**ABOUT THIS EXERCISE**
What you return should match every record exactly, with the images removed.

Structured diff data:
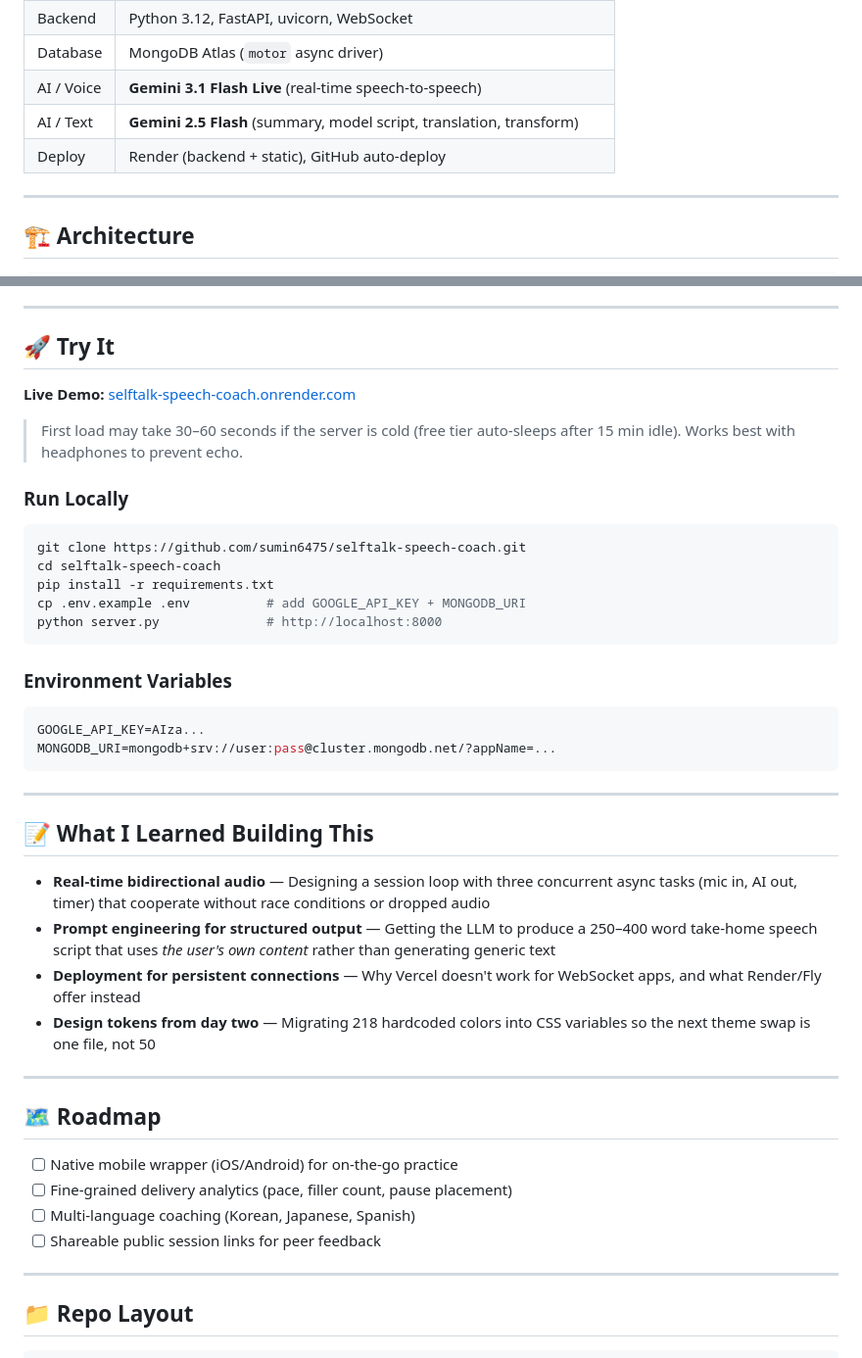
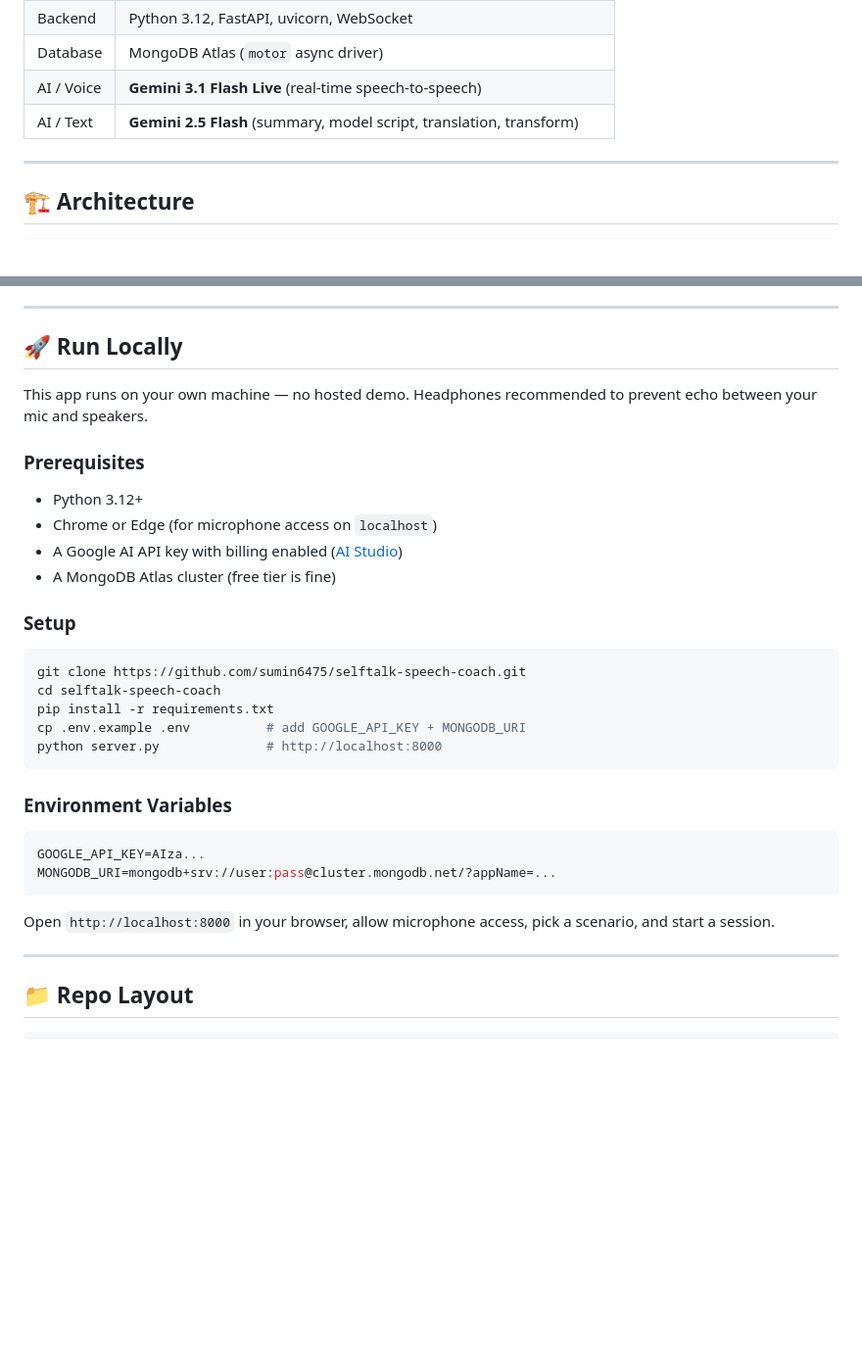
Before and after one commit to sumin6475/selftalk-speech-coach, a Markdown page: README.md, 2 parts joined by grey strips. Shown at 98% size. Drawn GitHub-style; blank space fills up the shorter version.

Commit message:
Refocus README for local-only usage
Remove live demo link, What I Learned, and Roadmap sections. Expand
Run Locally with prerequisites and first-time usage notes.

Co-Authored-By: Claude Opus 4.7 (1M context) <noreply@anthropic.com>

````diff
--- a/README.md
+++ b/README.md
@@ -61,7 +61,6 @@ Every session is saved with full transcript, checklist state, drill usage, and m
 | Database   | MongoDB Atlas (`motor` async driver)                                 |
 | AI / Voice | **Gemini 3.1 Flash Live** (real-time speech-to-speech)               |
 | AI / Text  | **Gemini 2.5 Flash** (summary, model script, translation, transform) |
-| Deploy     | Render (backend + static), GitHub auto-deploy                        |
 
 ---
 
@@ -96,13 +95,18 @@ Every session is saved with full transcript, checklist state, drill usage, and m
 
 ---
 
-## 🚀 Try It
+## 🚀 Run Locally
 
-**Live Demo:** [selftalk-speech-coach.onrender.com](https://selftalk-speech-coach.onrender.com)
+This app runs on your own machine — no hosted demo. Headphones recommended to prevent echo between your mic and speakers.
 
-> First load may take 30–60 seconds if the server is cold (free tier auto-sleeps after 15 min idle). Works best with headphones to prevent echo.
+### Prerequisites
 
-### Run Locally
+- Python 3.12+
+- Chrome or Edge (for microphone access on `localhost`)
+- A Google AI API key with billing enabled ([AI Studio](https://aistudio.google.com/apikey))
+- A MongoDB Atlas cluster (free tier is fine)
+
+### Setup
 
 ```bash
 git clone https://github.com/sumin6475/selftalk-speech-coach.git
@@ -119,23 +123,7 @@ GOOGLE_API_KEY=AIza...
 MONGODB_URI=mongodb+srv://user:pass@cluster.mongodb.net/?appName=...
 ```
 
----
-
-## 📝 What I Learned Building This
-
-- **Real-time bidirectional audio** — Designing a session loop with three concurrent async tasks (mic in, AI out, timer) that cooperate without race conditions or dropped audio
-- **Prompt engineering for structured output** — Getting the LLM to produce a 250–400 word take-home speech script that uses _the user's own content_ rather than generating generic text
-- **Deployment for persistent connections** — Why Vercel doesn't work for WebSocket apps, and what Render/Fly offer instead
-- **Design tokens from day two** — Migrating 218 hardcoded colors into CSS variables so the next theme swap is one file, not 50
-
----
-
-## 🗺 Roadmap
-
-- [ ] Native mobile wrapper (iOS/Android) for on-the-go practice
-- [ ] Fine-grained delivery analytics (pace, filler count, pause placement)
-- [ ] Multi-language coaching (Korean, Japanese, Spanish)
-- [ ] Shareable public session links for peer feedback
+Open `http://localhost:8000` in your browser, allow microphone access, pick a scenario, and start a session.
 
 ---
 
````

**ANSWER SPACE**
Before and after one commit to sumin6475/selftalk-speech-coach, a Markdown page: README.md, 2 parts joined by grey strips. Shown at 98% size. Drawn GitHub-style; blank space fills up the shorter version.

Commit message:
Refocus README for local-only usage
Remove live demo link, What I Learned, and Roadmap sections. Expand
Run Locally with prerequisites and first-time usage notes.

Co-Authored-By: Claude Opus 4.7 (1M context) <noreply@anthropic.com>

````diff
--- a/README.md
+++ b/README.md
@@ -61,7 +61,6 @@ Every session is saved with full transcript, checklist state, drill usage, and m
 | Database   | MongoDB Atlas (`motor` async driver)                                 |
 | AI / Voice | **Gemini 3.1 Flash Live** (real-time speech-to-speech)               |
 | AI / Text  | **Gemini 2.5 Flash** (summary, model script, translation, transform) |
-| Deploy     | Render (backend + static), GitHub auto-deploy                        |
 
 ---
 
@@ -96,13 +95,18 @@ Every session is saved with full transcript, checklist state, drill usage, and m
 
 ---
 
-## 🚀 Try It
+## 🚀 Run Locally
 
-**Live Demo:** [selftalk-speech-coach.onrender.com](https://selftalk-speech-coach.onrender.com)
+This app runs on your own machine — no hosted demo. Headphones recommended to prevent echo between your mic and speakers.
 
-> First load may take 30–60 seconds if the server is cold (free tier auto-sleeps after 15 min idle). Works best with headphones to prevent echo.
+### Prerequisites
 
-### Run Locally
+- Python 3.12+
+- Chrome or Edge (for microphone access on `localhost`)
+- A Google AI API key with billing enabled ([AI Studio](https://aistudio.google.com/apikey))
+- A MongoDB Atlas cluster (free tier is fine)
+
+### Setup
 
 ```bash
 git clone https://github.com/sumin6475/selftalk-speech-coach.git
@@ -119,23 +123,7 @@ GOOGLE_API_KEY=AIza...
 MONGODB_URI=mongodb+srv://user:pass@cluster.mongodb.net/?appName=...
 ```
 
----
-
-## 📝 What I Learned Building This
-
-- **Real-time bidirectional audio** — Designing a session loop with three concurrent async tasks (mic in, AI out, timer) that cooperate without race conditions or dropped audio
-- **Prompt engineering for structured output** — Getting the LLM to produce a 250–400 word take-home speech script that uses _the user's own content_ rather than generating generic text
-- **Deployment for persistent connections** — Why Vercel doesn't work for WebSocket apps, and what Render/Fly offer instead
-- **Design tokens from day two** — Migrating 218 hardcoded colors into CSS variables so the next theme swap is one file, not 50
-
----
-
-## 🗺 Roadmap
-
-- [ ] Native mobile wrapper (iOS/Android) for on-the-go practice
-- [ ] Fine-grained delivery analytics (pace, filler count, pause placement)
-- [ ] Multi-language coaching (Korean, Japanese, Spanish)
-- [ ] Shareable public session links for peer feedback
+Open `http://localhost:8000` in your browser, allow microphone access, pick a scenario, and start a session.
 
 ---
 
````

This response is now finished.